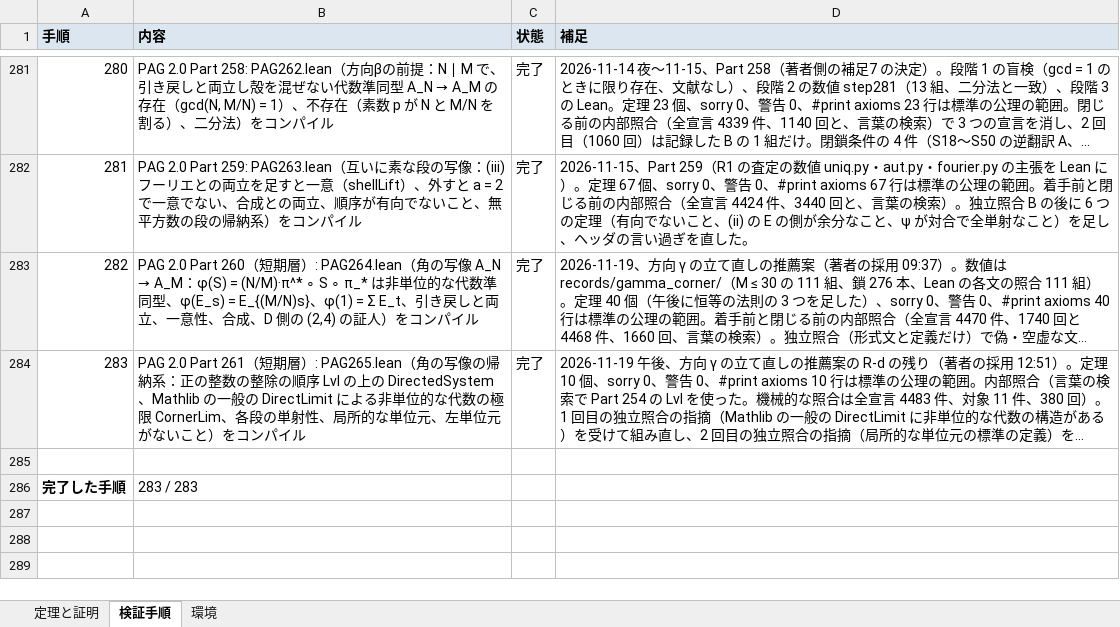
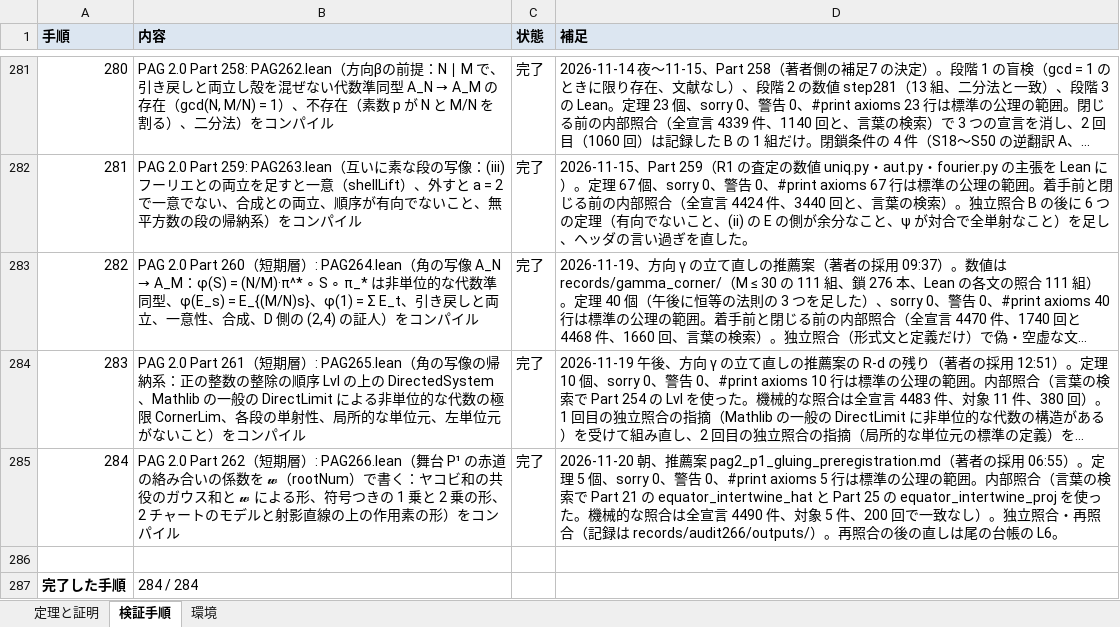
Before and after one commit to x2256318-beep/ardel-projective-geometry, an Excel workbook: verification/lean_verification_status.xlsx, sheet 検証手順, drawn as a sheet; only a part is shown, gaps mark what is left out; long unchanged cells end in …; values as stored, in another font and other column widths than the file's, no borders; addresses are those after the commit; the diff names each change by its address in the sheet, - before the commit and + after, or states it on an @@ line.

Commit message:
Part 262（PAG266、短期層）：再照合の結果と、その後の直し（文面のみ、形式文は変えていない）。xlsx を final84（行 2〜3723）に。再照合の後の直しは尾の台帳の L6 として、閉じるときの統合照合の対象

```diff
--- a/verification/lean_verification_status.xlsx (sheet 検証手順)
+++ b/verification/lean_verification_status.xlsx (sheet 検証手順)
+row 285: 284 | PAG 2.0 Part 262（短期層）: PAG266.lean（舞台 P¹ の赤道の絡み合いの係数を 𝔀（rootNum）で書く：ヤコビ和の共役のガウス和と 𝔀 による形、符号つきの 1 乗と 2 乗の形、2 チャートのモデルと射影直線の上の作用素の形）をコンパイル | 完了 | 2026-11-20 朝、推薦案 pag2_p1_gluing_preregistration.md（著者の採用 06:55）。定理 5 個、sorry 0、警告 0、#print axioms 5 行は標準の公理の範囲。内部照合（言葉の検索で Part 21 の equator_intertwine_hat と Part 25 の equator_intertwine_proj を使った。機械的な照合は全宣言 4490 件、対象 5 件、200 回で一致なし）。独立照合・再照合（記録は records/audit266/outputs/）。再照合の後の直しは尾の台帳の L6。
-B287 (内容): 283 / 283
+B287 (内容): 284 / 284
```
Also changed, not shown: sheet 定理と証明, formulas that keep their value, 12 other files.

TASK ▸
The answer must consist of every line from the data that contains the word "other".

TASK SOLUTION ▸
Before and after one commit to x2256318-beep/ardel-projective-geometry, an Excel workbook: verification/lean_verification_status.xlsx, sheet 検証手順, drawn as a sheet; only a part is shown, gaps mark what is left out; long unchanged cells end in …; values as stored, in another font and other column widths than the file's, no borders; addresses are those after the commit; the diff names each change by its address in the sheet, - before the commit and + after, or states it on an @@ line.
Also changed, not shown: sheet 定理と証明, formulas that keep their value, 12 other files.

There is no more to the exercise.